*** Block opens ***
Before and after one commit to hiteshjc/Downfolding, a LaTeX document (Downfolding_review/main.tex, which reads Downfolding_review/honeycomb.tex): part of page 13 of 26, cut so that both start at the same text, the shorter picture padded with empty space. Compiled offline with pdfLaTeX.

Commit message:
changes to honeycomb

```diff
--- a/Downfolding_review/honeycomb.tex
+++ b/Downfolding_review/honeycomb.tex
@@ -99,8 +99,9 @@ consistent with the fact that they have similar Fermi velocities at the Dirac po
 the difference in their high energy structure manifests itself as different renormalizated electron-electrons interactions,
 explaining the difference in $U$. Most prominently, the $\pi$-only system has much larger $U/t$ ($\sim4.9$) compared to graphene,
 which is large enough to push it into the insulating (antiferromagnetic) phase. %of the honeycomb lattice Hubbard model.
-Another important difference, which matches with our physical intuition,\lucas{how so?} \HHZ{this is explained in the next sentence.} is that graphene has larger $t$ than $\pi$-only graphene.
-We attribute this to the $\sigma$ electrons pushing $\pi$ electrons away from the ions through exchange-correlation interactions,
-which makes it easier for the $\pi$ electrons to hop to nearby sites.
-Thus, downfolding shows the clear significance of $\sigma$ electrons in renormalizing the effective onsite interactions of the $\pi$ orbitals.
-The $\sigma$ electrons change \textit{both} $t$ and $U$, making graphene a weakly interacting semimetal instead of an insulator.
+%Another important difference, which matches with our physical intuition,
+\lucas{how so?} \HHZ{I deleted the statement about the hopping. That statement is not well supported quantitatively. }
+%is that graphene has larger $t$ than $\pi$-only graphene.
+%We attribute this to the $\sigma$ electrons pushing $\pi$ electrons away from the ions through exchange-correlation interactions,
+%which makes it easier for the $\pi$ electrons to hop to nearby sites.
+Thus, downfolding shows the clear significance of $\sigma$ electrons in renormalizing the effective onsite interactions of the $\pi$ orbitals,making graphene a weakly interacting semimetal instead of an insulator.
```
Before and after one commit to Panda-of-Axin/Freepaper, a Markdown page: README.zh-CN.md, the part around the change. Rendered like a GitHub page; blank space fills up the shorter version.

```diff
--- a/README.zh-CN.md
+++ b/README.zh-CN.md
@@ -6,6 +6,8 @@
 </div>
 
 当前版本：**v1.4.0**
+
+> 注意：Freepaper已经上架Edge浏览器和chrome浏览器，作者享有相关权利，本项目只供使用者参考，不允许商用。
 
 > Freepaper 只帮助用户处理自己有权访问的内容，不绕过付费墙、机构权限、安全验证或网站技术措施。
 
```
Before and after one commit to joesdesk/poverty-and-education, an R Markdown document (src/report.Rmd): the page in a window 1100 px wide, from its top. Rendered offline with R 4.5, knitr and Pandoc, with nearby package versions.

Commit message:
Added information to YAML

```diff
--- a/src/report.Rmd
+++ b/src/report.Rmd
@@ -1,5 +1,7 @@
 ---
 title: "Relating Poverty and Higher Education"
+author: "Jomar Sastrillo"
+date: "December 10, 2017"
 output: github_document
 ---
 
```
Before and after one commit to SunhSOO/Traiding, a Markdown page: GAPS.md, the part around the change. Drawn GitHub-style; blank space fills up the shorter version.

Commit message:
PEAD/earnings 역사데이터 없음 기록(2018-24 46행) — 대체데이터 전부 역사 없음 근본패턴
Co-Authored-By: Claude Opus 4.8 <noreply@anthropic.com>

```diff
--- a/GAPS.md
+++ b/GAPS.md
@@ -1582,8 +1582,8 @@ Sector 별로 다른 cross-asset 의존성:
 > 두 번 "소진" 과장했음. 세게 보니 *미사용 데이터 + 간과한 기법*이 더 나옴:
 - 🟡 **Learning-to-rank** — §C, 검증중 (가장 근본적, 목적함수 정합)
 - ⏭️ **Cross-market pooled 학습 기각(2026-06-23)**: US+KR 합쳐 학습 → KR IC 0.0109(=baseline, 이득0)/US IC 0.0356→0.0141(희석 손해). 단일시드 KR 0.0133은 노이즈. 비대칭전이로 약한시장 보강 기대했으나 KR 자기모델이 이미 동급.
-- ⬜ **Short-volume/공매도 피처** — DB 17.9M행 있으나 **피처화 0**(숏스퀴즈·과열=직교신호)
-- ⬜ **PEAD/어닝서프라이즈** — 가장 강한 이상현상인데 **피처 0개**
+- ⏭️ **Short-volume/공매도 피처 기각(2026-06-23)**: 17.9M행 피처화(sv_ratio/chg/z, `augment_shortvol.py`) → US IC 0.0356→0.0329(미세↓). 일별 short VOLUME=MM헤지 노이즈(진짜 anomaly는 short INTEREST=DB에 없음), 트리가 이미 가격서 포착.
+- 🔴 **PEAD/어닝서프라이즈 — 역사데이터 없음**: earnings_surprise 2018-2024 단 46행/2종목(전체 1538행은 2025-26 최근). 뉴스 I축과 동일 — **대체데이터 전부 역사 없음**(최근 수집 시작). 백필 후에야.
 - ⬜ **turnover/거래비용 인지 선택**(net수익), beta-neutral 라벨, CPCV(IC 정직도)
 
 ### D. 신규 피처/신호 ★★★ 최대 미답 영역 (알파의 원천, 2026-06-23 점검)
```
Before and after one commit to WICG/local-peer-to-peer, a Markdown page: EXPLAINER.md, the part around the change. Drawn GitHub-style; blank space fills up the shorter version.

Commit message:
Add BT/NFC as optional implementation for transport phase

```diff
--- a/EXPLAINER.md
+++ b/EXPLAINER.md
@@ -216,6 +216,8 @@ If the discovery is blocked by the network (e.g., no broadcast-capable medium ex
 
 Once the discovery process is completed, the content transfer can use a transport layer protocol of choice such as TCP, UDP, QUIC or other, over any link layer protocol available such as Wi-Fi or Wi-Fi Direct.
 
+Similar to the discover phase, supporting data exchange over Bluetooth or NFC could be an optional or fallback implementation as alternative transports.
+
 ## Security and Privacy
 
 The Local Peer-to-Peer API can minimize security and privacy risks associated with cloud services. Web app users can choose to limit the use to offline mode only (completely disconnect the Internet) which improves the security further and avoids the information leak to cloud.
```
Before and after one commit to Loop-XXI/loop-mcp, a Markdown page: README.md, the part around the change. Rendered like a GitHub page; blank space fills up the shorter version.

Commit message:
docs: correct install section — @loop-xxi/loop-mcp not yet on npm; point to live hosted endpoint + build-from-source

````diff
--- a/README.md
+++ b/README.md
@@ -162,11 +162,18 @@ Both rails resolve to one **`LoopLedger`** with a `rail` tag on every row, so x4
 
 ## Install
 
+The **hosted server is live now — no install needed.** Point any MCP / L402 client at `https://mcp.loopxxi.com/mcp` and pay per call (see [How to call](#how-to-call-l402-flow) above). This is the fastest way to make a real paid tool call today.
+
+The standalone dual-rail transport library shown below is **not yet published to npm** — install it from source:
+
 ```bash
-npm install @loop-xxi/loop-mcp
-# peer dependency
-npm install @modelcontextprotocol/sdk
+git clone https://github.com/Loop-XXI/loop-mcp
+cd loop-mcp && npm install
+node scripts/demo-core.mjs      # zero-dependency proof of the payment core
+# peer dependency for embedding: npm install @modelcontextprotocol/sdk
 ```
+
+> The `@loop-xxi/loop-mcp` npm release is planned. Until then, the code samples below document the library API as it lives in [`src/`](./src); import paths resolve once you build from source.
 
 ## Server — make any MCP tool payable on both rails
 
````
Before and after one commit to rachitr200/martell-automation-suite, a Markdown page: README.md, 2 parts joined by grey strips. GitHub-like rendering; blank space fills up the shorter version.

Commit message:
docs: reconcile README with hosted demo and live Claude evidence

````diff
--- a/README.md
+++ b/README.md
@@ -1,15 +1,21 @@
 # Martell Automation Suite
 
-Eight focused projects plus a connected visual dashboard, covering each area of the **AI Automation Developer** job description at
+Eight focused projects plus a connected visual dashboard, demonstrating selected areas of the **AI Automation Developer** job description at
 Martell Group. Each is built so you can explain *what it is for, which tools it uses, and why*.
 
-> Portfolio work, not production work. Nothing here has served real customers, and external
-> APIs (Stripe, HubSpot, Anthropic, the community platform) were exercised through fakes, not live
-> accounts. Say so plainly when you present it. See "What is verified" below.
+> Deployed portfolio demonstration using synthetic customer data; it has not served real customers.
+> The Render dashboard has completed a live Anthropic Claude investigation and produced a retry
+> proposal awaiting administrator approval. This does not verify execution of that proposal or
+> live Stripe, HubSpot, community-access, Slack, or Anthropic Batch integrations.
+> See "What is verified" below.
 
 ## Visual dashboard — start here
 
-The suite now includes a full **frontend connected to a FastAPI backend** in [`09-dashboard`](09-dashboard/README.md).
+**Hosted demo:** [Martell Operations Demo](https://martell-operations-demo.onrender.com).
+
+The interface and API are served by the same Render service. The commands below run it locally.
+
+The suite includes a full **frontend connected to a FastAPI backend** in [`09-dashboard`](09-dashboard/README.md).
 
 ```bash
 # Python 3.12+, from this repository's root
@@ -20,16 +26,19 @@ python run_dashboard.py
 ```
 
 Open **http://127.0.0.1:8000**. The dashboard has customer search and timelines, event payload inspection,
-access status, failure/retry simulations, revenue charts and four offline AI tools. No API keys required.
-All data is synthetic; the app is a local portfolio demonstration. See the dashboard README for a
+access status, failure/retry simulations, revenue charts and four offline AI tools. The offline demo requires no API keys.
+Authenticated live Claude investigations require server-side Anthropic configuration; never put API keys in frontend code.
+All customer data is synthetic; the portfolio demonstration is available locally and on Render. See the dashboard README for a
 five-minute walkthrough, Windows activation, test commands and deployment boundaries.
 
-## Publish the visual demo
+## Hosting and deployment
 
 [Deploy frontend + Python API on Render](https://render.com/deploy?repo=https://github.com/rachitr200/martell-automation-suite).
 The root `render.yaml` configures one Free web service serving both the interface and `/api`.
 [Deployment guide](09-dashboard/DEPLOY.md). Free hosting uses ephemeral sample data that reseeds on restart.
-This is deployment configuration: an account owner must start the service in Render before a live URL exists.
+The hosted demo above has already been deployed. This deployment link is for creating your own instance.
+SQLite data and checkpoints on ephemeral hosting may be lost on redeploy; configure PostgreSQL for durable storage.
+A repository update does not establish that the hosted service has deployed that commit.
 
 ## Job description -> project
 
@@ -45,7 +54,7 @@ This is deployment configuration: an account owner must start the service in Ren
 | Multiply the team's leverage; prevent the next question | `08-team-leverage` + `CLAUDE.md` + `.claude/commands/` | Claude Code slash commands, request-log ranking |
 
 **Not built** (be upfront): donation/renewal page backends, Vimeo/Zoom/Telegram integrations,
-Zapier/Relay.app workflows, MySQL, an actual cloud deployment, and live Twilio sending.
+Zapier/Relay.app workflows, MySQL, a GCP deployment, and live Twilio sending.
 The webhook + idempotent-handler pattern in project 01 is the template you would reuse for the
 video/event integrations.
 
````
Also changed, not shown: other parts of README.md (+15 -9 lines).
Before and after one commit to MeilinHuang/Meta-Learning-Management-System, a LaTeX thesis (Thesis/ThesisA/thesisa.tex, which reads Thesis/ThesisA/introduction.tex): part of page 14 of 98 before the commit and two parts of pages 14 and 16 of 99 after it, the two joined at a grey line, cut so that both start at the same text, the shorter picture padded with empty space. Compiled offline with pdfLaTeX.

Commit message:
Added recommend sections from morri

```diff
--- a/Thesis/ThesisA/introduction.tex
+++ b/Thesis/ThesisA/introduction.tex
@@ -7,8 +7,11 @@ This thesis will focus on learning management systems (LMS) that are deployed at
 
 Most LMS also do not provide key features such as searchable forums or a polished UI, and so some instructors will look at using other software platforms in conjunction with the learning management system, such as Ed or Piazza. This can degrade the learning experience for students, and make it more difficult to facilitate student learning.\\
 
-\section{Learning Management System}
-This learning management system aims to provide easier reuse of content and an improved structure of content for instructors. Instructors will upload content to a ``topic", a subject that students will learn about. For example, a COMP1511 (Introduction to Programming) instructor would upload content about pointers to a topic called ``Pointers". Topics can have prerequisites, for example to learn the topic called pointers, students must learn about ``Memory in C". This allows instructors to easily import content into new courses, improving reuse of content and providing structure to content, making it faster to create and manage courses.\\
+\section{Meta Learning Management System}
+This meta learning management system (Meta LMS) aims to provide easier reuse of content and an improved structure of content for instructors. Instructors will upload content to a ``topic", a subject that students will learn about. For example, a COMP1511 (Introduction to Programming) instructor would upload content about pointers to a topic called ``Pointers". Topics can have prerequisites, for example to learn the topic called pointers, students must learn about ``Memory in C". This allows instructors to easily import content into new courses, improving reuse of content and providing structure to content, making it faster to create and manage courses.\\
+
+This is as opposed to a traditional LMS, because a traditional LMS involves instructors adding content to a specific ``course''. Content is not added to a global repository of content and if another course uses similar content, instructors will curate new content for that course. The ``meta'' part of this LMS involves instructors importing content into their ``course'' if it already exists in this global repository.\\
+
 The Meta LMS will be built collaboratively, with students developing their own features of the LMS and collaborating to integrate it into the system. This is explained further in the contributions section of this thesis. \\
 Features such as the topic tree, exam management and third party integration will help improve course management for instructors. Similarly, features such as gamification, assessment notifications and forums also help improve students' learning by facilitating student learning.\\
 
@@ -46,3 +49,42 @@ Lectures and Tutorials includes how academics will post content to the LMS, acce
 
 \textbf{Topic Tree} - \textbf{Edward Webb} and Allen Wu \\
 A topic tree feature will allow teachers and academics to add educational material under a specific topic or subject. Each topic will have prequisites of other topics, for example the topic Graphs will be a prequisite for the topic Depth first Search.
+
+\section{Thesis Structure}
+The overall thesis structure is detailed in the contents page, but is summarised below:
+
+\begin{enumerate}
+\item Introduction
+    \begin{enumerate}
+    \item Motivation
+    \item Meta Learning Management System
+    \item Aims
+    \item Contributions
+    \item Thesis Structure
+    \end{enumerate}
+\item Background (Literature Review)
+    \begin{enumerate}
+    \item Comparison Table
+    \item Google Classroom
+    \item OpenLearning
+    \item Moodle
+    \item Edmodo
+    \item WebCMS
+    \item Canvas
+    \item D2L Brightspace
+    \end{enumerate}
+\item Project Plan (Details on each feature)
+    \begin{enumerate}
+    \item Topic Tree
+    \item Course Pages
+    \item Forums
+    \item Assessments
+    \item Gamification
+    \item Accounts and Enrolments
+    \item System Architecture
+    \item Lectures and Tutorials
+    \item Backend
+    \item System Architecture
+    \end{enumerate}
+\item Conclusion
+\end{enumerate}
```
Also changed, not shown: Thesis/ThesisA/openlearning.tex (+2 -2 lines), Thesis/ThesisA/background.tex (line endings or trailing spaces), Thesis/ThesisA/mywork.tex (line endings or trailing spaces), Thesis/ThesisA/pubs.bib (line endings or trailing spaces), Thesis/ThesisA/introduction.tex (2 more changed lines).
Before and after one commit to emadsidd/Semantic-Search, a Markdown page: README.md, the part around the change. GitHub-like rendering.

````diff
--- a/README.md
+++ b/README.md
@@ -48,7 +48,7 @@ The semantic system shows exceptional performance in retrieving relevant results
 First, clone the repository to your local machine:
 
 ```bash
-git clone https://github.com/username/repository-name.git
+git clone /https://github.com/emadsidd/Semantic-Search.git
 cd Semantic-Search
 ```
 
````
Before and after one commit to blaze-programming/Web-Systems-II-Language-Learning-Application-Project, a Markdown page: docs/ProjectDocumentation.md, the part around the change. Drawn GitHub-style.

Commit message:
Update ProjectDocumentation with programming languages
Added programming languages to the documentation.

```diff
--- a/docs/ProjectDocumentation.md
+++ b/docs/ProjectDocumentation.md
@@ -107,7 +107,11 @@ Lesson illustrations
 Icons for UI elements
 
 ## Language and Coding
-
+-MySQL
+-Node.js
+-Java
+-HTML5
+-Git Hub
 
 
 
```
*** Block closes ***
--- EXERCISE OBJECTIVE ---
Which lines in the records above contain the word "dependency"? Return each of them.

--- SOLUTION BELOW ---
-# peer dependency
+node scripts/demo-core.mjs      # zero-dependency proof of the payment core
+# peer dependency for embedding: npm install @modelcontextprotocol/sdk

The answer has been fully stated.